Chilean President Michelle Bachelet is leaving behind an environmental legacy, as her last day in the President’s Office approaches in March. Her presence will endlessly be preserved through the country’s remarkable landscapes.
In a revolutionary move, the President established 5 National Parks spanning over 10 million Acres, on Monday – a territory almost as big as Switzerland.
“This is not just an unprecedented act of preservation. It is an invitation to imagine other forms to use our land. To use natural resources in a way that does not destroy them. To have sustainable development – the only profitable economic development in the long term.”, Michelle said during a press event.
It is the most recent effort by the President to conserve the Environment on such a large-scale. She has become a staunch advocate for implementing policies that help in reducing the rate of climate change and environmental degradation. In 2015, Bachelet established 2 Marine sanctuaries covering 350,000 square miles, which was doubled last month.
Philanthropy by “The North Face” & “Patagonia”
In 2017, around 1 million acres were gifted to Chile from Tompkins Conservation, an environmental organization founded by the US philanthropists Doug Tompkins (Founder of outdoor clothing brand The North Face) and his wife Kristine McDivitt Tompkins, the former CEO of outdoor clothing brand Patagonia.
The ecologically driven couple had acquired land throughout Chile for decades, eventually converting it to parks. Over the years, they worked on afforestation here, by restoring parts that had been degraded due to industrial practices.
Doug Tompkins died in 2015, and his wife McDivitt viewed the gift to Chile as a culminating milestone in their efforts. “I am proud of my husband Doug and his vision which continues to guide us, in addition to our entire team, for completing these two national parks and the broader network, a major milestone of our first 25 years of work,” she said in a press release.
Tompkins Conservation has also gifted huge chunks of land to Argentina, thus prompting the development of an Argentinian National Park spanning 1.5 million acres. “While we will continue to help promote and safeguard these parks, we are beginning to turn our attention to more new conservation and rewilding projects in Chile and Argentina as we work to save and restore big, wild and connected ecosystems,” said McDivitt Tompkins.
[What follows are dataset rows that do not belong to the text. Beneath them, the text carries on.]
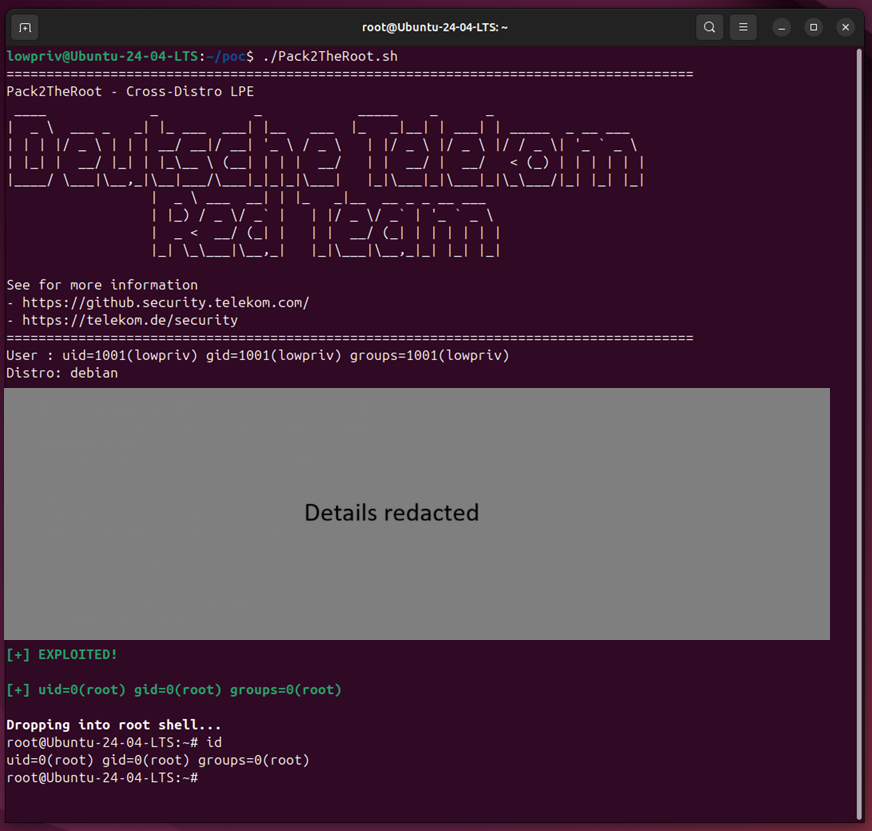
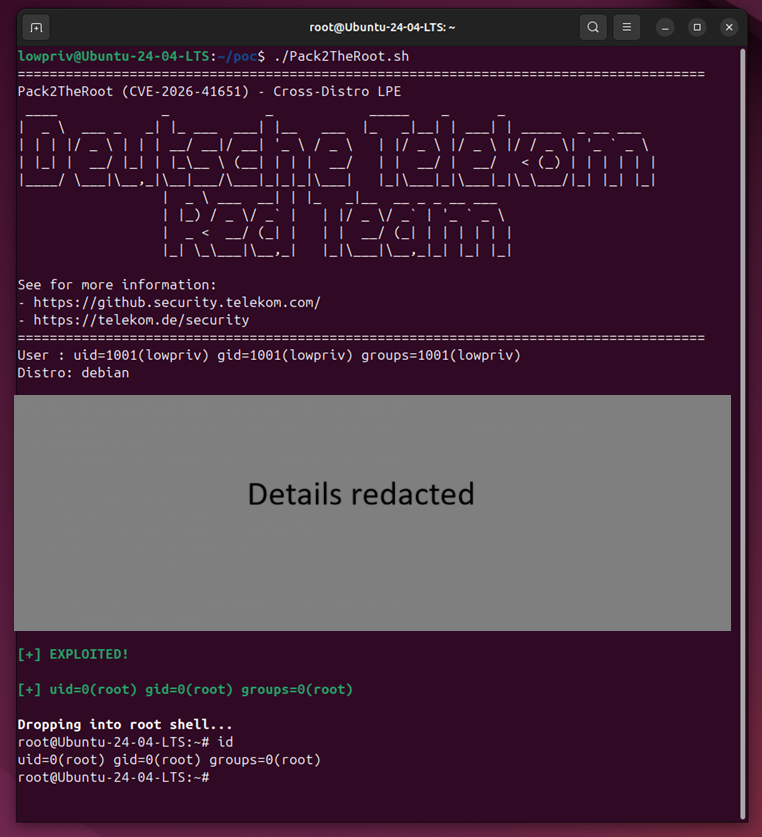
Added fixed packages and minor fixes.

diff --git a/_posts/2026-04-22-pack2theroot-linux-local-privilege-escalation.md b/_posts/2026-04-22-pack2theroot-linux-local-privilege-escalation.md
@@ -11,7 +11,7 @@ vulnerability_release_date: '2026-04-20'
 
 
 
-Today we publicly disclose a high-severity vulnerability (CVSS 3: 8.8) - in coordination with distro maintainers - that affects multiple Linux distributions in their default installations.
+Today we publicly disclose a high-severity vulnerability (CVSS 3.1: 8.8) - in coordination with distro maintainers - that affects multiple Linux distributions in their default installations.
 The Pack2TheRoot vulnerability can be exploited by any local unprivileged user to obtain root access on a vulnerable system. <!--more-->
 
 The vulnerability lies in the [PackageKit daemon](https://github.com/PackageKit/PackageKit), a cross-distro package management abstraction layer.
@@ -55,6 +55,17 @@ Note `grep`'s `-i` flag, as the package may be installed in camel case as `Packa
 
 To check if the PackageKit daemon is available, run `systemctl status packagekit` or `pkmon`.
 If `systemctl` shows it as `loaded` or `running`, or `pkmon` shows transaction output, the daemon is active and your system is potentially exploitable if unpatched.
+
+**Updated Packages**
+
+Despite of the fixed release `1.3.5`, multiple Distributions released patched packages.
+In the following, we link the Distros package overviews, that show Distro specific patched versions.
+
+- Debian: [https://security-tracker.debian.org/tracker/CVE-2026-41651](https://security-tracker.debian.org/tracker/CVE-2026-41651)
+- Ubuntu: [https://bugs.launchpad.net/bugs/cve/2026-41651](https://bugs.launchpad.net/bugs/cve/2026-41651)
+- Fedora 42 - 44: Fixed in PackageKit-1.3.4-3 [https://koji.fedoraproject.org/koji/packageinfo?packageID=5206](https://koji.fedoraproject.org/koji/packageinfo?packageID=5206)
+
+
 
 ### Indicators of compromise (IOC) {#indicators-of-compromise}
 
@@ -103,6 +114,7 @@ If you have questions regarding the vulnerability or are interested in our [secu
 - [CVE-2026-41651](https://www.cve.org/CVERecord?id=CVE-2026-41651)
 
 *The images in this article are free to use, as long as a reference to this blog post is provided.*
+A [SVG version](/assets/images/Pack2TheRoot/Pack2TheRoot.svg) of the Pack2TheRoot Logo is also available.
 
 <style>
 .content {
Farmers, ranchers and members of the farmed fish industry have opposed these efforts and argue that it deprives them of land and water sources for economic opportunity.
Environmental advocates on the other hand, argue that the protected landscapes open up opportunities for tourism. Moreover, Chile has been involved in establishing “environmentally destructive industries” in the past, so these parks could mark a shift in policy that promotes afforestation at a time when millions of acres of forests are being lost every year globally.
Conserved landscapes aid in improving air and water quality for local communities, protect ecological species, and create buffers against climate change and extreme weather. Also, the public-private nature of the parks represents a model that has the potential to kickstart efficient environment conservation practices around the world.